In Melbourne, the number of auctions taking place throughout the metro has been increasing, especially since the federal and state governments introduced new initiatives to spur housing market activity.
First homebuyers can now access deep stamp duty discounts and can better save for home loans, downsizers have more incentive to sell large homes and foreign investors face penalties for leaving properties vacant.
Auctions are popular in this state, with various suburbs recording very high clearance rates. However, participating in an auction isn’t as simple as showing up and bidding. Each state has its own auction rules, and knowing about them can save you a lot of time and hassle.

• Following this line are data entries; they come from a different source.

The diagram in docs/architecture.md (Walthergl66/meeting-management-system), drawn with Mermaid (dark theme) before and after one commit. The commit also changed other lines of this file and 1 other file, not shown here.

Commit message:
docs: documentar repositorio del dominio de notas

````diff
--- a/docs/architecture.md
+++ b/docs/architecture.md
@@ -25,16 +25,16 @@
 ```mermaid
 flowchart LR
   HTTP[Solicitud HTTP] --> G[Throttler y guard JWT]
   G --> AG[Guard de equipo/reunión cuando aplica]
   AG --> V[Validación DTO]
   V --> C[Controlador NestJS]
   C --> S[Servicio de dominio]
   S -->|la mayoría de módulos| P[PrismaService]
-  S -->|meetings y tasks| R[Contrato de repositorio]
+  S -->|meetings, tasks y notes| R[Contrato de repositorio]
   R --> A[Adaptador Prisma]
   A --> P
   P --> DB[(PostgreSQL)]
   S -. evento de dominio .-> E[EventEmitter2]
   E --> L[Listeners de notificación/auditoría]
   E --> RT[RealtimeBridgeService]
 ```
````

Here, we share some pre-auction execution tips you need to know before buying a property at auction in Victoria. Remember: you don’t need to be at the mercy of the real estate agent or the process. With the right tools, you can celebrate a successful auction outcome:

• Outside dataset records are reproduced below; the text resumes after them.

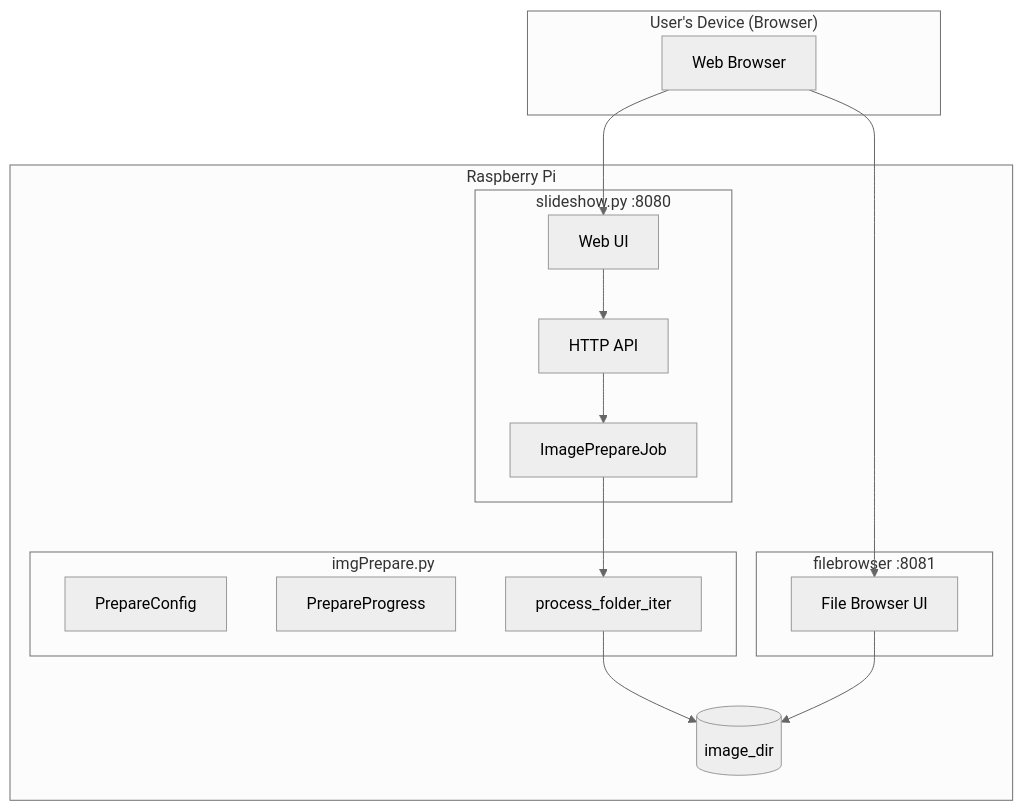
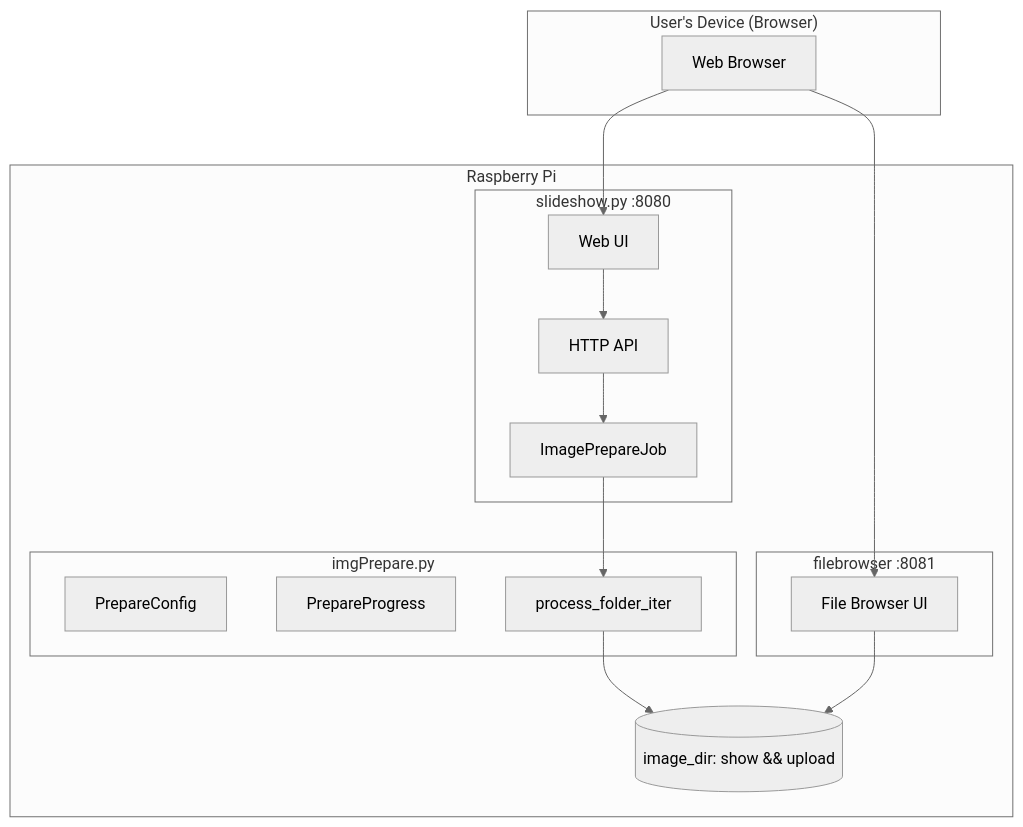
One commit to aide-examples/aide-slideshow changed the second of 2 diagrams in README.md. Above: the diagram before and after it, drawn with Mermaid (neutral theme). The commit also changed other lines of this file, not shown here.

````diff
--- a/README.md
+++ b/README.md
@@ -699,34 +699,34 @@
 ```mermaid
 flowchart TB
     subgraph UserDevice["User's Device (Browser)"]
         Browser[Web Browser]
     end
 
     subgraph RaspberryPi["Raspberry Pi"]
         subgraph Slideshow["slideshow.py :8080"]
             WebUI[Web UI]
             API[HTTP API]
             PrepJob[ImagePrepareJob]
         end
 
         subgraph ImgPrepare["imgPrepare.py"]
             Config[PrepareConfig]
             Progress[PrepareProgress]
             Generator[process_folder_iter]
         end
 
         subgraph FileBrowser["filebrowser :8081"]
             FB[File Browser UI]
         end
 
-        ImgDir[(image_dir)]
+        ImgDir[(image_dir: show && upload)]
     end
 
     Browser --> WebUI
     Browser --> FB
     WebUI --> API
     API --> PrepJob
     PrepJob --> Generator
     Generator --> ImgDir
     FB --> ImgDir
 ```
````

1. Always do your research
Study up online, visit auctions and talk to real estate agents. Keep an eye on weekly auction results and gauge the market. Go to open houses. This ensures that you have a good idea of what you’re getting and what conditions are in place for the auctions of certain properties.
2. Know the rules
The regulations that govern the auction process in Victoria are listed in the Schedules to the Sale of Land (Public Auctions) Regulations 2014. Coming into an auction aware of how you should act during the event itself will go a long way to helping you secure the right property at the right price.
3. Request a price guide
Properties for auction must be advertised with a price guide. In this state, auctioneers who skip this step could be fined. Having a price guide gives buyers a good idea of how values in the area are going, and keeps you from overbidding unnecessarily.
4. Note: Pre-registration is unnecessary
Interested buyers don’t have to register beforehand to bid on a property. This gives you the upper hand if you see a home for sale by auction and you don’t want to show your cards to the vendor.
5. Know how the game works
There are no limits on bidding – even for vendors. This gives you room to play a little looser on your bidding strategy, although it can also work against you in that a competitor’s ability to bid more times could cause you to lose out. Furthermore, there are no restrictions on how many vendor bids can be placed, so you could be out of luck if you hoped to get the property below reserve price.
6. Consider making a pre-auction offer
If you really want to limit your competition before an auction, check if the vendor is open to pre-auction offers from buyers. To do so, you offer a signed contract and proceed to negotiate as in a private sale transaction. If your offer is accepted less than three business days before the auction date, however, you waive your right to a cooling-off period, meaning you can not change your mind.
It’s important to keep in mind as well that it’s all about what you will be getting at the end of the day – so pay attention to the condition of the home and the contract you’ll be signing, because there’ll be no going back.